(Before-and-after change data)

════════

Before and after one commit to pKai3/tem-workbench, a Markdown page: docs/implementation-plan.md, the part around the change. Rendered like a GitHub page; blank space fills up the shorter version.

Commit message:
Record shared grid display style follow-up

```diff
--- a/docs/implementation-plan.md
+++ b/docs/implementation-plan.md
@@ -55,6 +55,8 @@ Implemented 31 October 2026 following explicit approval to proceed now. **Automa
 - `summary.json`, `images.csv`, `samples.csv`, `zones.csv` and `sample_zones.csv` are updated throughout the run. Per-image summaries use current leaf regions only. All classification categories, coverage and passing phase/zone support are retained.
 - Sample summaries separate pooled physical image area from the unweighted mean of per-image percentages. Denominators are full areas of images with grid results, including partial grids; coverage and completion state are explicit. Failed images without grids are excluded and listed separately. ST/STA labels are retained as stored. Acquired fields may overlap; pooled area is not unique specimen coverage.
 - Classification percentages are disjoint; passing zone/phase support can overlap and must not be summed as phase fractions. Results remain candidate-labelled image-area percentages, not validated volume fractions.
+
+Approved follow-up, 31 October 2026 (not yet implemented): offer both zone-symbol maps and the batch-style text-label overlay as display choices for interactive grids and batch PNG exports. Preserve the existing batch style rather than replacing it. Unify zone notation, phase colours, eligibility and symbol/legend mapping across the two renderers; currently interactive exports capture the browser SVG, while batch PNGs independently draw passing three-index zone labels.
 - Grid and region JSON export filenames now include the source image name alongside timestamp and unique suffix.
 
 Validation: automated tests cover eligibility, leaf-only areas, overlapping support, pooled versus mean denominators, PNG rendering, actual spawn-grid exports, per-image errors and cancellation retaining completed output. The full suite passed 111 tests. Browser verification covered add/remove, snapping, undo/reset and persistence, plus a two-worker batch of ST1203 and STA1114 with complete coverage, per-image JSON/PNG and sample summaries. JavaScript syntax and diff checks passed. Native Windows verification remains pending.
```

════════

- _Work task_: Report every line above that has the string "phase" in it.

- _Answer space_:
 - `summary.json`, `images.csv`, `samples.csv`, `zones.csv` and `sample_zones.csv` are updated throughout the run. Per-image summaries use current leaf regions only. All classification categories, coverage and passing phase/zone support are retained.
 - Classification percentages are disjoint; passing zone/phase support can overlap and must not be summed as phase fractions. Results remain candidate-labelled image-area percentages, not validated volume fractions.
+Approved follow-up, 31 October 2026 (not yet implemented): offer both zone-symbol maps and the batch-style text-label overlay as display choices for interactive grids and batch PNG exports. Preserve the existing batch style rather than replacing it. Unify zone notation, phase colours, eligibility and symbol/legend mapping across the two renderers; currently interactive exports capture the browser SVG, while batch PNGs independently draw passing three-index zone labels.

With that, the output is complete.